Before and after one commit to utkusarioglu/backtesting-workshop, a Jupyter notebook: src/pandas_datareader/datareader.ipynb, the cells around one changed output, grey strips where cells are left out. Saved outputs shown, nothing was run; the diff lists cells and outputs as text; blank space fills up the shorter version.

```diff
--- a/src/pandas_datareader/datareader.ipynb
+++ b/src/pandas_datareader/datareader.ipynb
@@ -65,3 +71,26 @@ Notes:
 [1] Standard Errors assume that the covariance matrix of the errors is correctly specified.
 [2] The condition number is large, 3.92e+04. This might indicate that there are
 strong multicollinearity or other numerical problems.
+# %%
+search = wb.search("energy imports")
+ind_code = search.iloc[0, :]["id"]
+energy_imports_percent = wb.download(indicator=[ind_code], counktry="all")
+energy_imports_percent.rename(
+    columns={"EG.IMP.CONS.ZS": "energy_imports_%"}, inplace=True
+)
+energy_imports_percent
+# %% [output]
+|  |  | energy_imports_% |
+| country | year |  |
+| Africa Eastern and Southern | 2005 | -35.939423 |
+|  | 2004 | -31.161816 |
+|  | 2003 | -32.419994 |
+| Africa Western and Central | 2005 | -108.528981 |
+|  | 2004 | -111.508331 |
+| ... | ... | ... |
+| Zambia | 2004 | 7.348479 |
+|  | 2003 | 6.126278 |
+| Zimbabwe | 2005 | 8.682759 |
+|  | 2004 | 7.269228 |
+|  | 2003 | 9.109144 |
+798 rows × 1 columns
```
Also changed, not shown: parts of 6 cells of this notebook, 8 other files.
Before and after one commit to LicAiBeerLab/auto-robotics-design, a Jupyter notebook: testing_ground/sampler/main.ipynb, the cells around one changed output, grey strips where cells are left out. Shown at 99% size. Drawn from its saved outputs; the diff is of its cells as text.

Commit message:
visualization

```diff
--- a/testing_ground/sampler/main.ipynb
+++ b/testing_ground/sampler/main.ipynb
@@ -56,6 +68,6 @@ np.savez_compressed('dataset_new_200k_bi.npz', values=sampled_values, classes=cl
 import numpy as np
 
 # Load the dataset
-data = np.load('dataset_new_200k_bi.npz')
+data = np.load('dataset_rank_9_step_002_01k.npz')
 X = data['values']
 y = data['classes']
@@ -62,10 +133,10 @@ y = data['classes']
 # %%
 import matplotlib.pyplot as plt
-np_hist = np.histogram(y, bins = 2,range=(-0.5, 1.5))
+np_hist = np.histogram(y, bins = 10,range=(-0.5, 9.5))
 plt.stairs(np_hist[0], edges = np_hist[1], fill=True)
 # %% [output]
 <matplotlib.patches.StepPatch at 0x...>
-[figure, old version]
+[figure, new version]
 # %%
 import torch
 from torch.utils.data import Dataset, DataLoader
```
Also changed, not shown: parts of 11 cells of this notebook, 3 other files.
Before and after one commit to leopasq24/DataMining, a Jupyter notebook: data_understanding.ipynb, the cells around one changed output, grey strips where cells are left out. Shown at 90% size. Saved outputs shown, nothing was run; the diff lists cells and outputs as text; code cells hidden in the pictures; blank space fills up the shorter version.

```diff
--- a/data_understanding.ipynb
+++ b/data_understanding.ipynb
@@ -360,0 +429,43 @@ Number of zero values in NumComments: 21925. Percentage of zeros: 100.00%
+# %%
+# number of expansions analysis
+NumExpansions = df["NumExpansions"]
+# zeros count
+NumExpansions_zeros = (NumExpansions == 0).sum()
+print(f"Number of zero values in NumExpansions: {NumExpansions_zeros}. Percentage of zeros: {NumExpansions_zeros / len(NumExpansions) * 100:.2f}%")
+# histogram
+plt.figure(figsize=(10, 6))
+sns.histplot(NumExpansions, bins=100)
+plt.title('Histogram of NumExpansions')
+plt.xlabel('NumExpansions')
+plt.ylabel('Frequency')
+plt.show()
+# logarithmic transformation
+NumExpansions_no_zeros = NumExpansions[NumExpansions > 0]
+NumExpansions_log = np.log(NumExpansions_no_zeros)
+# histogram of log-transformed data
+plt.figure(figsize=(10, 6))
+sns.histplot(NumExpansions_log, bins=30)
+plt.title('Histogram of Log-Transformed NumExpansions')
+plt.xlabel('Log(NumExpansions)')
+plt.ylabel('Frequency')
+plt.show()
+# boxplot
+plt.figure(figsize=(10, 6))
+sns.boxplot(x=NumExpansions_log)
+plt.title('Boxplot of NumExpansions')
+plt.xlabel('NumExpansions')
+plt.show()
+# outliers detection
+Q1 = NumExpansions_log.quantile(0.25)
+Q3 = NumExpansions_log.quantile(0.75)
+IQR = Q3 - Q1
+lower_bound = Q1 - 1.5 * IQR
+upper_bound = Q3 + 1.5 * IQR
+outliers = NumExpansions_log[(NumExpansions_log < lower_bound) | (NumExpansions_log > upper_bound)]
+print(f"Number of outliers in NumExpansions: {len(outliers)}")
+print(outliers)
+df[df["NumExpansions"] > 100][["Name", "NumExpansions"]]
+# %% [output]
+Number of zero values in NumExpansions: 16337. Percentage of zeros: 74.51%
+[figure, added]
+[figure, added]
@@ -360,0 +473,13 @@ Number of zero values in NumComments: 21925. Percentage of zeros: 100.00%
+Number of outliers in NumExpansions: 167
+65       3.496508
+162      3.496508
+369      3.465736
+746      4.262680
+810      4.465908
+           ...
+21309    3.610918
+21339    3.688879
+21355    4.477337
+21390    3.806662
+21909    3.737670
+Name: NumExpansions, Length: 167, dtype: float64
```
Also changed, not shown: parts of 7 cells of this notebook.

WHAT THE TASK ASKS:
Retype each line above exactly as written.

ANSWER TO THIS TASK:
Before and after one commit to utkusarioglu/backtesting-workshop, a Jupyter notebook: src/pandas_datareader/datareader.ipynb, the cells around one changed output, grey strips where cells are left out. Saved outputs shown, nothing was run; the diff lists cells and outputs as text; blank space fills up the shorter version.

```diff
--- a/src/pandas_datareader/datareader.ipynb
+++ b/src/pandas_datareader/datareader.ipynb
@@ -65,3 +71,26 @@ Notes:
 [1] Standard Errors assume that the covariance matrix of the errors is correctly specified.
 [2] The condition number is large, 3.92e+04. This might indicate that there are
 strong multicollinearity or other numerical problems.
+# %%
+search = wb.search("energy imports")
+ind_code = search.iloc[0, :]["id"]
+energy_imports_percent = wb.download(indicator=[ind_code], counktry="all")
+energy_imports_percent.rename(
+    columns={"EG.IMP.CONS.ZS": "energy_imports_%"}, inplace=True
+)
+energy_imports_percent
+# %% [output]
+|  |  | energy_imports_% |
+| country | year |  |
+| Africa Eastern and Southern | 2005 | -35.939423 |
+|  | 2004 | -31.161816 |
+|  | 2003 | -32.419994 |
+| Africa Western and Central | 2005 | -108.528981 |
+|  | 2004 | -111.508331 |
+| ... | ... | ... |
+| Zambia | 2004 | 7.348479 |
+|  | 2003 | 6.126278 |
+| Zimbabwe | 2005 | 8.682759 |
+|  | 2004 | 7.269228 |
+|  | 2003 | 9.109144 |
+798 rows × 1 columns
```
Also changed, not shown: parts of 6 cells of this notebook, 8 other files.
Before and after one commit to LicAiBeerLab/auto-robotics-design, a Jupyter notebook: testing_ground/sampler/main.ipynb, the cells around one changed output, grey strips where cells are left out. Shown at 99% size. Drawn from its saved outputs; the diff is of its cells as text.

Commit message:
visualization

```diff
--- a/testing_ground/sampler/main.ipynb
+++ b/testing_ground/sampler/main.ipynb
@@ -56,6 +68,6 @@ np.savez_compressed('dataset_new_200k_bi.npz', values=sampled_values, classes=cl
 import numpy as np
 
 # Load the dataset
-data = np.load('dataset_new_200k_bi.npz')
+data = np.load('dataset_rank_9_step_002_01k.npz')
 X = data['values']
 y = data['classes']
@@ -62,10 +133,10 @@ y = data['classes']
 # %%
 import matplotlib.pyplot as plt
-np_hist = np.histogram(y, bins = 2,range=(-0.5, 1.5))
+np_hist = np.histogram(y, bins = 10,range=(-0.5, 9.5))
 plt.stairs(np_hist[0], edges = np_hist[1], fill=True)
 # %% [output]
 <matplotlib.patches.StepPatch at 0x...>
-[figure, old version]
+[figure, new version]
 # %%
 import torch
 from torch.utils.data import Dataset, DataLoader
```
Also changed, not shown: parts of 11 cells of this notebook, 3 other files.
Before and after one commit to leopasq24/DataMining, a Jupyter notebook: data_understanding.ipynb, the cells around one changed output, grey strips where cells are left out. Shown at 90% size. Saved outputs shown, nothing was run; the diff lists cells and outputs as text; code cells hidden in the pictures; blank space fills up the shorter version.

```diff
--- a/data_understanding.ipynb
+++ b/data_understanding.ipynb
@@ -360,0 +429,43 @@ Number of zero values in NumComments: 21925. Percentage of zeros: 100.00%
+# %%
+# number of expansions analysis
+NumExpansions = df["NumExpansions"]
+# zeros count
+NumExpansions_zeros = (NumExpansions == 0).sum()
+print(f"Number of zero values in NumExpansions: {NumExpansions_zeros}. Percentage of zeros: {NumExpansions_zeros / len(NumExpansions) * 100:.2f}%")
+# histogram
+plt.figure(figsize=(10, 6))
+sns.histplot(NumExpansions, bins=100)
+plt.title('Histogram of NumExpansions')
+plt.xlabel('NumExpansions')
+plt.ylabel('Frequency')
+plt.show()
+# logarithmic transformation
+NumExpansions_no_zeros = NumExpansions[NumExpansions > 0]
+NumExpansions_log = np.log(NumExpansions_no_zeros)
+# histogram of log-transformed data
+plt.figure(figsize=(10, 6))
+sns.histplot(NumExpansions_log, bins=30)
+plt.title('Histogram of Log-Transformed NumExpansions')
+plt.xlabel('Log(NumExpansions)')
+plt.ylabel('Frequency')
+plt.show()
+# boxplot
+plt.figure(figsize=(10, 6))
+sns.boxplot(x=NumExpansions_log)
+plt.title('Boxplot of NumExpansions')
+plt.xlabel('NumExpansions')
+plt.show()
+# outliers detection
+Q1 = NumExpansions_log.quantile(0.25)
+Q3 = NumExpansions_log.quantile(0.75)
+IQR = Q3 - Q1
+lower_bound = Q1 - 1.5 * IQR
+upper_bound = Q3 + 1.5 * IQR
+outliers = NumExpansions_log[(NumExpansions_log < lower_bound) | (NumExpansions_log > upper_bound)]
+print(f"Number of outliers in NumExpansions: {len(outliers)}")
+print(outliers)
+df[df["NumExpansions"] > 100][["Name", "NumExpansions"]]
+# %% [output]
+Number of zero values in NumExpansions: 16337. Percentage of zeros: 74.51%
+[figure, added]
+[figure, added]
@@ -360,0 +473,13 @@ Number of zero values in NumComments: 21925. Percentage of zeros: 100.00%
+Number of outliers in NumExpansions: 167
+65       3.496508
+162      3.496508
+369      3.465736
+746      4.262680
+810      4.465908
+           ...
+21309    3.610918
+21339    3.688879
+21355    4.477337
+21390    3.806662
+21909    3.737670
+Name: NumExpansions, Length: 167, dtype: float64
```
Also changed, not shown: parts of 7 cells of this notebook.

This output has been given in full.